Litigation in Boston and with MGM

“we’re in day-to-day continued to be negotiations and discussions with MGM and the insurance companies on a possible resolve of MGM CityCenter. We have a trial starting date of September 22 or thereabouts. So obviously, it’s coming down to the short strokes. I can’t really say whether there’s a high potential settlement in the offing or not, but it’s getting down to very short periods of time. Other than those 2 issues, I can’t really recall any pending litigation that might take place in the second half of the year.”

NYC is the most explosive market in the country

“New York City, which right now is the most explosive market in the United States, where it seems that, every day, another major project goes out to bid with very, very definitive lack of capacity.”

Capacity constraints in civil business

” think, nationally, the Civil business is growing with such leaps and bounds, there’s definitely capacity constraints, which the next step leads to better margins.”

Fluor 2Q14 Earnings Call Notes

This post is part of a series of posts called “Company Notes.” These posts contain quotes and exhibits from earnings calls, conference presentations, analyst days and SEC filings. Full transcripts can be found at Seeking Alpha

After today’s 2% drop hopefully you’re not on a ledge

“After today’s market performance, I hope you’re not joining us from a ledge somewhere, and those of you that are, I know who you are.”

Revenue down because mining weak

“Consolidated revenue for the quarter was $5.3 billion, which was down from our $7.2 billion a year ago, mainly due to a significantly lower revenue base in Mining business line.”

Backlog up though

“New awards for the quarter were $5.9 billion, including $3.1 billion in government, $1.5 billion in oil and gas, $1.2 billion in Industrial & Infrastructure bookings. Consolidated backlog for the quarter rose to $40.3 billion, which is up 9% from $37 billion a year ago.’

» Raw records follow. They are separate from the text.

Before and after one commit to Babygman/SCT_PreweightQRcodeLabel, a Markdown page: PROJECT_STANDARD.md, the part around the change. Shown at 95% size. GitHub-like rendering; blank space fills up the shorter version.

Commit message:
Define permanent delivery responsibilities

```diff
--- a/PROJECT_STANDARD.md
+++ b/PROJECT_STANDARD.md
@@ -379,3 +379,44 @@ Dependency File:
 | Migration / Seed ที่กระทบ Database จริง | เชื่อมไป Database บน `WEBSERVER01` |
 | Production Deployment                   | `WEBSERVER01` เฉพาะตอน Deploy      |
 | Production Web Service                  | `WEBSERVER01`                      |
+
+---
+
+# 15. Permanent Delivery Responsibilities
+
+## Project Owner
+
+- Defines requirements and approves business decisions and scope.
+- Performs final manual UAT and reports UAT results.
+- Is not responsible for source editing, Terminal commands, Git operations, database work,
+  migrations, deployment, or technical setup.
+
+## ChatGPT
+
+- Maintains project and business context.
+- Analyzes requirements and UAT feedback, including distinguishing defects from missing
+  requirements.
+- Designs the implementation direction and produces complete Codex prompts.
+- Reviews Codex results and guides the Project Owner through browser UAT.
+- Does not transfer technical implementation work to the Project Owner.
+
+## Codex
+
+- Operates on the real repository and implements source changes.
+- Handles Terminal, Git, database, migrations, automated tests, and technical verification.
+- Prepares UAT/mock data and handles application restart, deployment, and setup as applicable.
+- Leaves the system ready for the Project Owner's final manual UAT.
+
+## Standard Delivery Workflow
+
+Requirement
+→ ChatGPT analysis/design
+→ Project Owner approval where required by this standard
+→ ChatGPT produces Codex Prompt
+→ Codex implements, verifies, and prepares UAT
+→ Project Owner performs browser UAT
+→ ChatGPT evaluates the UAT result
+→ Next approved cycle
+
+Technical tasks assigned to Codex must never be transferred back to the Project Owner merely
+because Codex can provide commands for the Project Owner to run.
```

Mining showing some signs of return

” the Mining & Metals business line is showing some signs of return, and we could see modest awards for projects later this year, as well as into next year. ”

Customers want integrated solution not just services

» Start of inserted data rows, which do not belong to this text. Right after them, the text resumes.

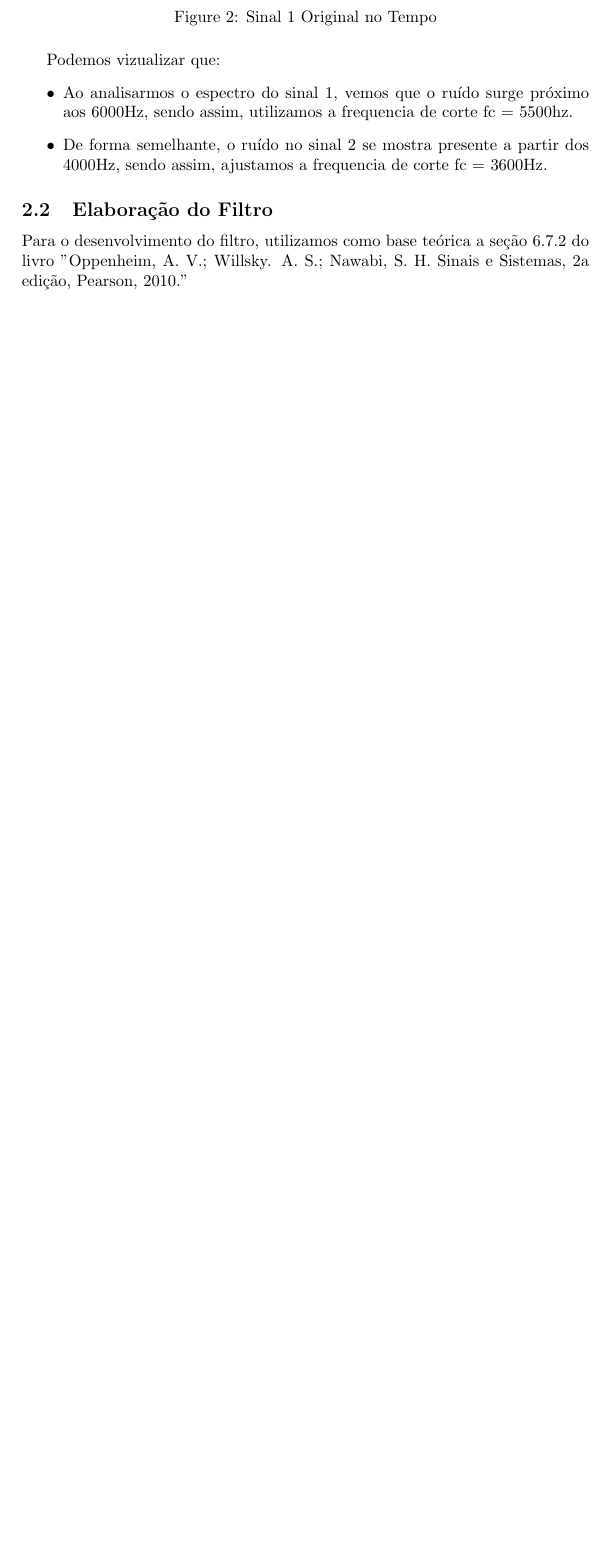
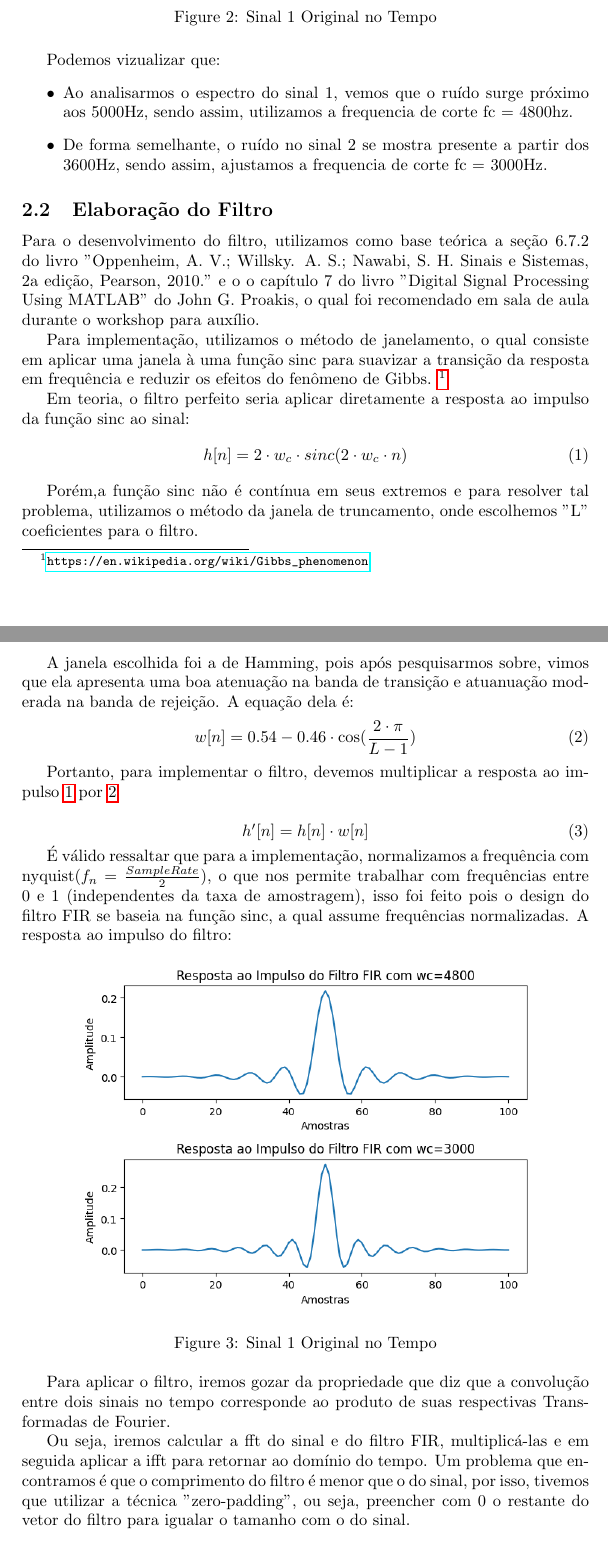
Before and after one commit to mateusribeirog/Filtro-Passa-Baixo, a LaTeX document (report/report.tex): part of page 3 of 4 before the commit and two parts of pages 3 and 4 of 5 after it, the two joined at a grey line, cut so that both start at the same text, the shorter picture padded with empty space. Compiled offline with pdfLaTeX.

```diff
--- a/report/report.tex
+++ b/report/report.tex
@@ -3,6 +3,7 @@
 \usepackage{amsmath}
 \usepackage{listings}
 \usepackage{float}
+\usepackage{hyperref}
 \renewcommand{\thesection}{\arabic{section}}
 
 \author{Grupo: \\
@@ -68,15 +69,57 @@
 
 Podemos vizualizar que:
 \begin{itemize}
-    \item Ao analisarmos o espectro do sinal 1, vemos que o ruído surge próximo aos 6000Hz, sendo assim,
-    utilizamos a frequencia de corte fc = 5500hz.
-    \item De forma semelhante, o ruído no sinal 2 se mostra presente a partir dos 4000Hz, sendo assim, ajustamos a frequencia de corte fc = 3600Hz.
+    \item Ao analisarmos o espectro do sinal 1, vemos que o ruído surge próximo aos 5000Hz, sendo assim,
+    utilizamos a frequencia de corte fc = 4800hz.
+    \item De forma semelhante, o ruído no sinal 2 se mostra presente a partir dos 3600Hz, sendo assim, ajustamos a frequencia de corte fc = 3000Hz.
 \end{itemize}
 
 \subsection{Elaboração do Filtro}
 Para o desenvolvimento do filtro, utilizamos como base teórica a seção 6.7.2 do livro
 "Oppenheim, A. V.; Willsky. A. S.; Nawabi, S. H. Sinais e Sistemas, 2a edição, Pearson,
-2010."
+2010." e o o capítulo 7 do livro "Digital Signal Processing Using MATLAB" do John G. Proakis, o qual foi recomendado
+em sala de aula durante o workshop para auxílio.
+
+Para implementação, utilizamos o método de janelamento, o qual consiste em
+aplicar uma janela à uma função sinc para suavizar a transição da resposta em frequência
+e reduzir os efeitos do fenômeno de Gibbs. \footnote{\url{https://en.wikipedia.org/wiki/Gibbs_phenomenon}}
+
+Em teoria, o filtro perfeito seria aplicar diretamente a resposta ao impulso da função sinc ao sinal:
+\begin{equation}\label{eq:1}
+    h[n] = 2 \cdot w_c \cdot sinc (2\cdot w_c \cdot n)
+\end{equation}
+
+
+Porém,a função sinc não é contínua em seus extremos e para resolver tal problema, utilizamos o método da janela de truncamento, onde escolhemos
+"L" coeficientes para o filtro.
+
+A janela escolhida foi a de Hamming, pois após pesquisarmos sobre, vimos que ela apresenta uma boa atenuação na banda de transição e atuanuação moderada
+na banda de rejeição. A equação dela é:
+\begin{equation}\label{eq:2}
+    w[n] = 0.54 - 0.46 \cdot \cos({\frac{2\cdot\pi}{L-1}})
+\end{equation}
+
+
+Portanto, para implementar o filtro, devemos multiplicar a resposta ao impulso \ref{eq:1} por \ref{eq:2}
+
+\begin{equation}\label{eq:3}
+    h'[n] = h[n] \cdot w[n]
+\end{equation}
+
+É válido ressaltar que para a implementação, normalizamos a frequência com nyquist($f_n = \frac{SampleRate}{2}$), o que nos permite trabalhar com frequências entre 0 e 1 (independentes da taxa de amostragem), isso foi feito pois
+o design do filtro FIR se baseia na função sinc, a qual assume frequências normalizadas.
+A resposta ao impulso do filtro:
+
+\begin{figure}[H]
+    \centering
+    \includegraphics[width=0.8\textwidth]{../images/Plot_resposta_ao_impulso.png}
+    \caption{Sinal 1 Original no Tempo}
+\end{figure}
+
+Para aplicar o filtro, iremos gozar da propriedade que diz que a convolução entre dois sinais no tempo corresponde ao produto de suas respectivas Transformadas de Fourier.
+
+Ou seja, iremos calcular a fft do sinal e do filtro FIR, multiplicá-las e em seguida aplicar a ifft para retornar ao domínio do tempo. Um problema que encontramos é que o comprimento do filtro
+é menor que o do sinal, por isso, tivemos que utilizar a técnica "zero-padding", ou seja, preencher com 0 o restante do vetor do filtro para igualar o tamanho com o do sinal.
 
 \section{Resultados}
 Os gráficos a seguir mostram os sinais de áudio originais e filtrados no domínio do tempo.
```
Also changed, not shown: images/Plot_filtro.png, images/Plot_resposta_ao_impulso.png (added), report/report.pdf, 7 other files.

“Fluor’s always been known as a company that can build large complex projects for our clients anywhere in the world. The execution of these projects under the typical EPCM model has served us well. What we see today, however, is an increasing demand for our firm to partner with our customers and provide an integrated solution, not just services.”

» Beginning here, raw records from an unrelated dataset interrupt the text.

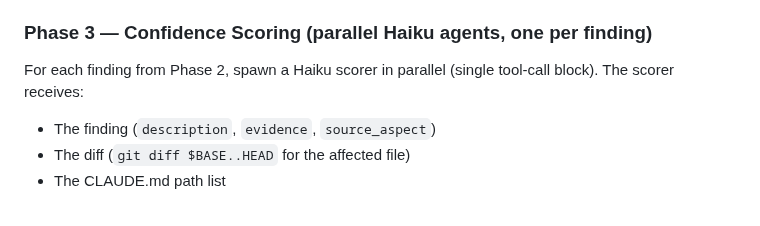
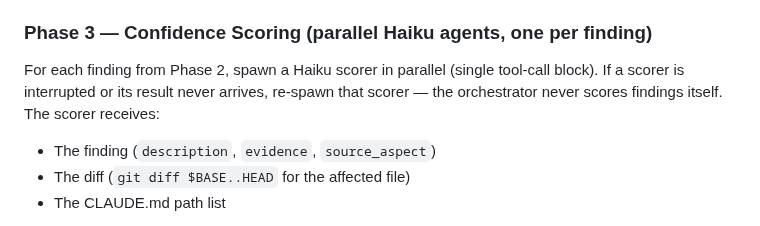
Before and after one commit to FooJiaYin/dev-skills, a Markdown page: skills/code-review/SKILL.md, the part around the change. Rendered like a GitHub page.

Commit message:
improve(code-review)：評分 agent 中斷或沒回報就重派，orchestrator 不自己評分
Session: 2026-09-16-收單數量統計頁面 (67210811-8a20-4aa0-928d-0839752af117)

Co-Authored-By: Claude Opus 5 (1M context) <noreply@anthropic.com>

```diff
--- a/skills/code-review/SKILL.md
+++ b/skills/code-review/SKILL.md
@@ -64,7 +64,7 @@ Read the prompt file, substitute `{BASE}`, `{HEAD}`, `{FILES}`, `{CLAUDE_MD_PATH
 
 ### Phase 3 — Confidence Scoring (parallel Haiku agents, one per finding)
 
-For each finding from Phase 2, spawn a Haiku scorer in parallel (single tool-call block). The scorer receives:
+For each finding from Phase 2, spawn a Haiku scorer in parallel (single tool-call block). If a scorer is interrupted or its result never arrives, re-spawn that scorer — the orchestrator never scores findings itself. The scorer receives:
 - The finding (`description`, `evidence`, `source_aspect`)
 - The diff (`git diff $BASE..HEAD` for the affected file)
 - The CLAUDE.md path list
```
Also changed, not shown: docs/reports/2026-09-16-code-review-評分-agent-中斷要重派.md (added, +22 -0 lines).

Analyst comment: seems like some E&Cs have done well, some haven’t

“there’s been mixed messages about the cycle. I’m listening to your competitors, which I’m sure you’ve heard. Some guys have done well; some guys, maybe not so much”

Not that much has changed from customers

“We really haven’t seen, aside from mining, any change in the decision-making process of our customers over the last little while. Some things are moving quarter — like this quarter to next quarter and next quarter to fourth quarter. But FID decisions are still being made in pretty much the timely manner that we anticipated.”

Our reorganization has flattened the business to help us be more responsive to customers

“what we did is we flattened the organization. And we’ve put some really talented people in business lines that are closer to our markets, closer to our customers and in a better position to be more fleet of foot and answer — be more responsive to our customers. And I think that’s resonating. And I think that’s — that, by and large, is the reason why we’re seeing the win rates that we are because we’re listening better. And we’re tailoring those offerings specifically to what the clients need. But I think rapid response to those customer needs is really what’s driving the success.”

Old business got too siloed

“I think if you look at the older organization, which frankly, I was an architect of with my predecessor and frankly, created some silos that weren’t healthy.”

willing to partner with competitors

“in some cases, we’re actively partnering with many of the competitors that we’ve talked about in the past, and we’re finding out how best to utilize their supply chain, how to better utilize some of their abilities around technologies. And again, I think case in point is the Kuwait project that was awarded in the first quarter where you see us team with 2 Korean companies there. So I feel really good about the value proposition that we’re developing and the ability for us to articulate such that our customers choose us over the competition.”

Mining projects might start to come back middle of next year

” think that we are seeing a pickup. I think I talked about last quarter and again this quarter about increased study work and FEED work in mining, which is encouraging. But if you just stay on those normal schedules, you’re kind of middle of next year before you start to see the EPC projects come back.’

Light at the end of the tunnel

“I think we’re starting to see the light at the end of the tunnel, if you will, relative to mining.”

Tough to see a boom in construction by utilities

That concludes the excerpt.